--- What to produce ---
Go through the entries below and print, exactly, the lines starting at the one with "diff --git a/apps/intensity.py" and ending at the one with "-61,25 +60,28 @@", keeping both ends and no others.

--- Provided data ---
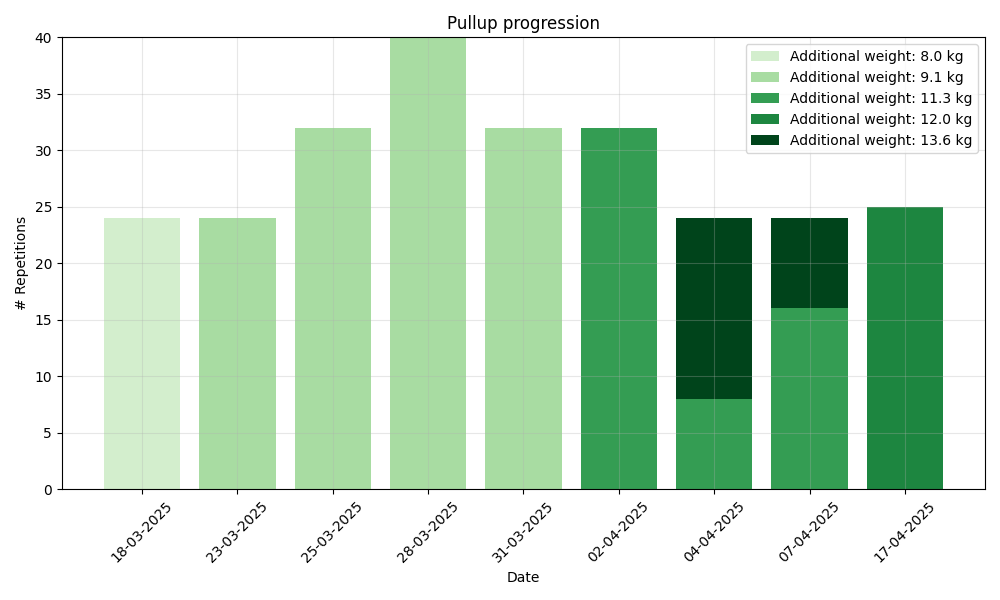
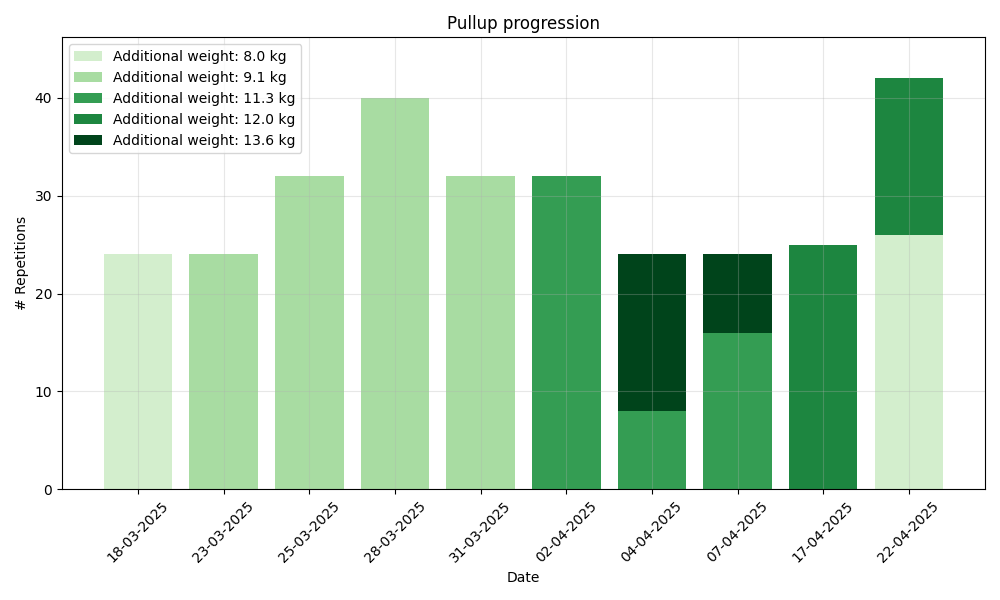
include climbs below project level

diff --git a/apps/intensity.py b/apps/intensity.py
@@ -1,5 +1,3 @@
-# apps/plot_intensity.py
-
 import os
 import json
 import glob
@@ -51,7 +49,8 @@ fb_arr    = []
 cb_arr    = []
 pu_arr    = []
 proj_arr  = []
-dh_arr = []
+dh_arr    = []
+fc_arr    = []  # free_climbs array
 
 total_arr = []
 
@@ -61,25 +60,28 @@ for dt, d, is_out in sessions:
     cb    = br.get("campusboard", 0.0)
     pu    = br.get("pullup",     0.0)
     proj  = br.get("project",    0.0)
-    dh    = br.get("deadhang",   0.0)  # ← new
+    dh    = br.get("deadhang",   0.0)
+    fc    = br.get("free_climbs", 0.0)  # free climbs intensity
     out_v = br.get("outdoor",    0.0)
 
     # if this was an outdoor‐only session, we want zero bars
     if is_out:
-        fb, cb, pu, proj, dh = 0.0, 0.0, 0.0, 0.0, 0.0
+        fb, cb, pu, proj, dh, fc = 0.0, 0.0, 0.0, 0.0, 0.0, 0.0
 
     fb_arr.append(fb)
     cb_arr.append(cb)
     pu_arr.append(pu)
     proj_arr.append(proj)
     dh_arr.append(dh)
-    total_arr.append(fb + cb + pu + proj + dh + out_v)
+    fc_arr.append(fc)
+    total_arr.append(fb + cb + pu + proj + dh + fc + out_v)
 
 fb_arr   = np.array(fb_arr)
 cb_arr   = np.array(cb_arr)
 pu_arr   = np.array(pu_arr)
 proj_arr = np.array(proj_arr)
-dh_arr = np.array(dh_arr)
+dh_arr   = np.array(dh_arr)
+fc_arr   = np.array(fc_arr)
 total_arr= np.array(total_arr)
 
 # Plot:
@@ -87,8 +89,9 @@ colors = {
     "fingerboard": "#e41a1c",
     "campusboard": "#377eb8",
     "pullup":      "#4daf4a",
-    "project":     "#984ea3",
+    "project":     "#9370DB",
     "deadhang":    "#ff7f00",
+    "free_climbs": "#9932CC",
 }
 
 fig, ax = plt.subplots(figsize=(12,7))
@@ -97,14 +100,16 @@ bottom = np.zeros_like(x_all, dtype=float)
 # indoor session's stacked bars
 ax.bar(x_all, fb_arr,   bottom=bottom, color=colors["fingerboard"], label="Fingerboard")
 bottom += fb_arr
-ax.bar(x_all, dh_arr, bottom=bottom, color=colors["deadhang"], label="Deadhang")
+ax.bar(x_all, dh_arr,   bottom=bottom, color=colors["deadhang"],    label="Deadhang")
 bottom += dh_arr
 ax.bar(x_all, cb_arr,   bottom=bottom, color=colors["campusboard"], label="Campusboard")
 bottom += cb_arr
 ax.bar(x_all, pu_arr,   bottom=bottom, color=colors["pullup"],     label="Pullup")
 bottom += pu_arr
-ax.bar(x_all, proj_arr, bottom=bottom, color=colors["project"],    label="Project")
+ax.bar(x_all, proj_arr, bottom=bottom, color=colors["project"],    label="Climbs (max effort)")
 bottom += proj_arr
+ax.bar(x_all, fc_arr,   bottom=bottom, color=colors["free_climbs"],label="Climbs (< max effort)")
+bottom += fc_arr
 
 # continuous total line through all points
 ax.plot(x_all, total_arr,

diff --git a/apps/weekly_intensity.py b/apps/weekly_intensity.py
@@ -47,7 +47,7 @@ for dt, data, is_out in sessions:
     if is_out:
         weekly[week_idx]['outdoor']    += br.get('outdoor',   0.0)
     else:
-        for key in ['fingerboard', 'deadhang', 'campusboard', 'pullup', 'project', 'outdoor']:
+        for key in ['fingerboard', 'deadhang', 'campusboard', 'pullup', 'project', 'outdoor', 'free_climbs']:
             weekly[week_idx][key] += br.get(key, 0.0)
 
 # Sort weeks
@@ -55,7 +55,7 @@ weeks = sorted(weekly.keys())
 x     = np.array(weeks)
 
 # Build arrays per exercise type
-types       = ['fingerboard', 'deadhang', 'campusboard', 'pullup', 'project', 'outdoor']
+types       = ['fingerboard', 'deadhang', 'campusboard', 'pullup', 'project', 'outdoor', 'free_climbs']
 data_arrays = {t: np.array([weekly[w].get(t, 0.0) for w in weeks]) for t in types}
 
 # Total intensity including outdoor-only
@@ -68,14 +68,23 @@ colors = {
     'pullup':      '#186A3B',
     'project':     '#76448A',
     'outdoor':     '#AEB6BF',
-    'deadhang':    '#D35400'
+    'deadhang':    '#D35400',
+    'free_climbs': '#9370DB'
 }
 
 # Plot stacked bars
 fig, ax = plt.subplots(figsize=(12,7))
 bottom = np.zeros_like(x, dtype=float)
 for t in types:
-    ax.bar(x, data_arrays[t], bottom=bottom, color=colors[t], label=t.capitalize())
+    # custom labels for project and free_climbs
+    if t == 'project':
+        lbl = 'Climbs (max effort)'
+    elif t == 'free_climbs':
+        lbl = 'Climbs (< max effort)'
+    else:
+        lbl = t.capitalize()
+
+    ax.bar(x, data_arrays[t], bottom=bottom, color=colors[t], label=lbl)
     bottom += data_arrays[t]
 
 # Continuous total intensity line through all weeks
@@ -83,9 +92,13 @@ ax.plot(x, total_intensity,
         color='black', marker='o', linestyle='-', linewidth=2,
         label='Total Intensity', zorder=10)
 
+# Extend y-axis slightly above the tallest bar
+y_max = max(bottom.max(), total_intensity.max())
+ax.set_ylim(0, y_max * 1.1)
+
 # X-axis formatting
 ax.set_xticks(x)
-ax.set_xlabel("Weeks Since First Workout")
+ax.set_xlabel("# Weeks")
 ax.set_ylabel("Summed Intensity")
 ax.set_title("")  # blank title
 

diff --git a/src/crimpy/intensity.py b/src/crimpy/intensity.py
@@ -53,6 +53,7 @@ class WorkoutIntensityCalculator:
             "pullup": 0.0,
             "project": 0.0,
             "deadhang": 0.0,
+            "free_climbs": 0.0,
         }
         for exercise in self.data.get("exercises", []):
             # Only consider executed exercises with nonzero order.
@@ -69,6 +70,8 @@ class WorkoutIntensityCalculator:
                 breakdown["project"] += self.project_intensity(exercise)
             elif ex_type == "deadhang":
                 breakdown["deadhang"] += self.deadhang_intensity(exercise)
+            elif ex_type == "free_climbs":
+                breakdown["free_climbs"] += self.free_climbs_intensity(exercise)
         breakdown["outdoor"] = self.outdoor_intensity()
         return breakdown
 
@@ -195,7 +198,7 @@ class WorkoutIntensityCalculator:
 
     def project_intensity(self, exercise):
         """
-        For project exercises, we propose:
+        For project exercises, (boulders at max effort)
 
           intensity_set = attempts * log(e - 1 + rest[s]/300s)
         """
@@ -210,6 +213,28 @@ class WorkoutIntensityCalculator:
             intensity_set /= np.log(np.e - 1 + timeoff / 300)
             intensity += intensity_set
         return K_proj * intensity / 10
+
+    def free_climbs_intensity(self, exercise):
+        """
+        For free_climbs exercises: (below project level)
+
+          intensity_set = number_of_climbs
+          total_intensity = K_free * sum(intensity_set)
+
+        We choose K_free so that 1 free climb ≈ 1/5 of 1 project attempt.
+        Since project gives ~0.045 per attempt at rest=0, we set:
+
+          K_free = 0.045
+        """
+        intensity = 0.0
+        K_free = 0.45 / 5
+
+        for s in exercise.get("sets", []):
+            number = s.get("number", 0)
+            intensity += number
+
+        return K_free * intensity / 10
+
 
     def outdoor_intensity(self):
         """

diff --git a/apps/pullups.py b/apps/pullups.py
@@ -101,8 +101,10 @@ ax.set_xlabel("Date")
 ax.set_ylabel("# Repetitions")
 # If pullup sets always use the same edge include that in the title
 ax.set_title("Pullup progression")
+y_max = max(bottom.max(), max(reps_data))
+ax.set_ylim(0, y_max * 1.1)
 plt.grid(alpha=0.3)
-ax.legend()
+ax.legend(loc='upper left')
 plt.tight_layout()
 plt.savefig(os.path.join(os.path.dirname(__file__), "..", "plots", "pullups_progression.png"))
 #plt.show()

--- Answer section ---
diff --git a/apps/intensity.py b/apps/intensity.py
@@ -1,5 +1,3 @@
-# apps/plot_intensity.py
-
 import os
 import json
 import glob
@@ -51,7 +49,8 @@ fb_arr    = []
 cb_arr    = []
 pu_arr    = []
 proj_arr  = []
-dh_arr = []
+dh_arr    = []
+fc_arr    = []  # free_climbs array
 
 total_arr = []
 
@@ -61,25 +60,28 @@ for dt, d, is_out in sessions:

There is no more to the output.